Online therapy services, for example, might make it easier for members of the AAPI community to find culturally competent mental health professionals who understand their culture and belief systems. In addition, various organizations and groups can help people find mental health services.
“This also means that being knowledgeable about the different Asian American regions and cultural belief systems will be important. Unfortunately, there’s a lack of representation of Asian Americans within the mental health professional community. This can be a barrier for some Asian Americans who are seeking mental health professionals.”– Talkspace therapist Minkyung Chung, MS, LMHC.
Support groups provide opportunities for people to discuss Asian American mental health issues. These groups can be sources of encouragement and advice and might even help you discover resources you were unaware of. If there’s no support group for Asian Americans in your area, you may want to consider joining an online support group.
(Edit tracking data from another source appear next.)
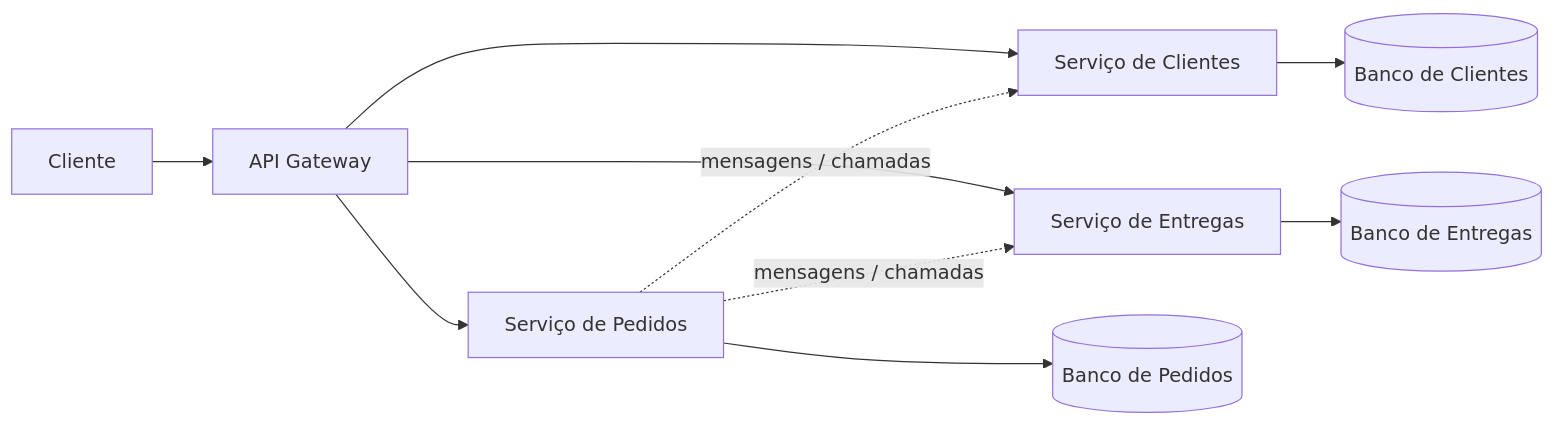
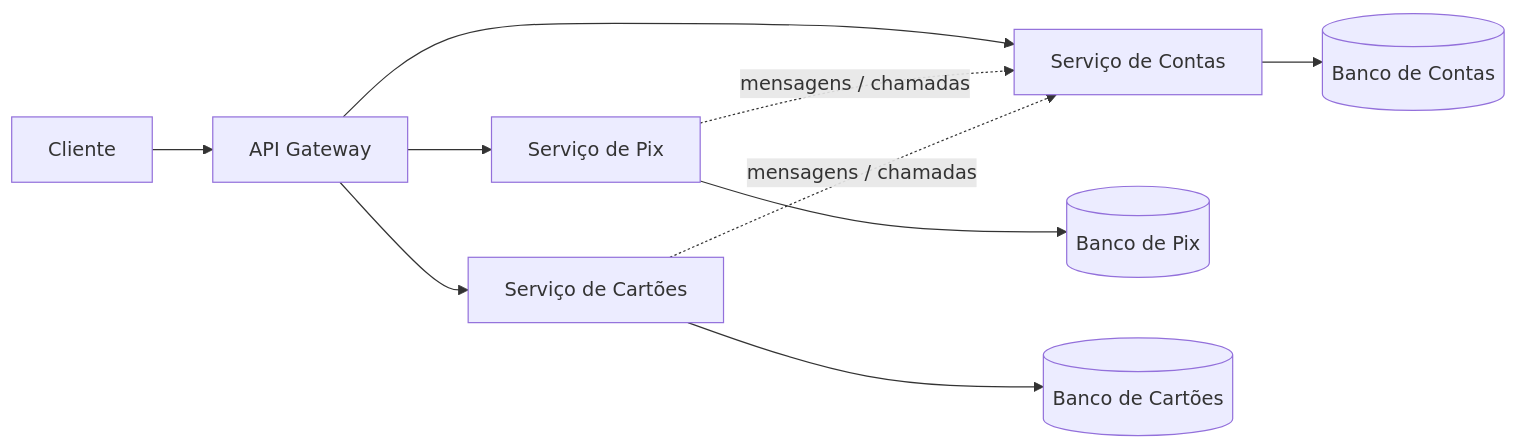
Before and after one commit to alancesar/design-patterns: the diagram in docs/architecture/microservices/architectural-style/microservice-architecture.md, drawn with Mermaid. The commit also changed other lines of this file and 27 other files, not shown here.

Commit message:
Switch microservices concrete diagrams to fintech scenarios

````diff
--- a/docs/architecture/microservices/architectural-style/microservice-architecture.md
+++ b/docs/architecture/microservices/architectural-style/microservice-architecture.md
@@ -59,12 +59,12 @@
 ```mermaid
 flowchart LR
     C[Cliente] --> GW[API Gateway]
-    GW --> S1[Serviço de Pedidos]
-    GW --> S2[Serviço de Clientes]
-    GW --> S3[Serviço de Entregas]
-    S1 --> DB1[(Banco de Pedidos)]
-    S2 --> DB2[(Banco de Clientes)]
-    S3 --> DB3[(Banco de Entregas)]
-    S1 -. "mensagens / chamadas" .-> S2
-    S1 -. "mensagens / chamadas" .-> S3
+    GW --> S1[Serviço de Contas]
+    GW --> S2[Serviço de Pix]
+    GW --> S3[Serviço de Cartões]
+    S1 --> DB1[(Banco de Contas)]
+    S2 --> DB2[(Banco de Pix)]
+    S3 --> DB3[(Banco de Cartões)]
+    S2 -. "mensagens / chamadas" .-> S1
+    S3 -. "mensagens / chamadas" .-> S1
 ```
````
You can find support groups run by Asian mental health professionals, and The National Alliance on Mental Illness hosts culturally sensitive, peer-led support groups.
Break the Cycle with Talkspace
Stereotypes and stigmas about mental health can make it hard for many Asian Americans to start therapy, even if they struggle with mental health issues. You can overcome these barriers with the help of Talkspace. Talkspace can match you with a culturally competent therapist equipped to help you on your mental health journey.
- 2020 National Survey of Drug Use and Health (NSDUH) releases. SAMHSA.gov. https://www.samhsa.gov/data/release/2020-national-survey-drug-use-and-health-nsduh-releases. Accessed October 26, 2022.
- Communities of Color Face Greater Challenges Finding Effective Therapy, National Survey Finds. NAMI. https://www.nami.org/Press-Media/Press-Releases/2021. Published October 5, 2021. Accessed October 26, 2022.
- Center for the study of hate and extremism. CSUSB. https://www.csusb.edu/hate-and-extremism-center. Accessed October 26, 2022.
- Gerzema J. Harris poll COVID-19 tracker wave 70. The Harris Poll. https://theharrispoll.com/briefs/covid-19-tracker-wave-70/. Published June 30, 2021. Accessed October 26, 2022.
- Bernard DL, Lige QM, Willis HA, Sosoo EE, Neblett EW. Impostor phenomenon and mental health: The influence of racial discrimination and gender. Journal of Counseling Psychology. 2017;64(2):155-166. doi:10.1037/cou0000197. https://pubmed.ncbi.nlm.nih.gov/28182493/. Accessed October 26, 2022.
- Masland MC, Lou C, Snowden L. Use of communication technologies to cost-effectively increase the availability of interpretation services in healthcare settings. Telemedicine and e-Health. 2010;16(6):739-745. doi:10.1089/tmj.2009.0186. https://www.ncbi.nlm.nih.gov/pmc/articles/PMC2992399/. Accessed October 26, 2022.
- 2007-16: Demographics of the U.S. psychology workforce. American Psychological Association. https://www.apa.org/workforce/publications/16-demographics. Accessed October 31, 2022.
- Support groups. NAMI. https://www.nami.org/Support-Education/Support-Groups. Accessed October 26, 2022.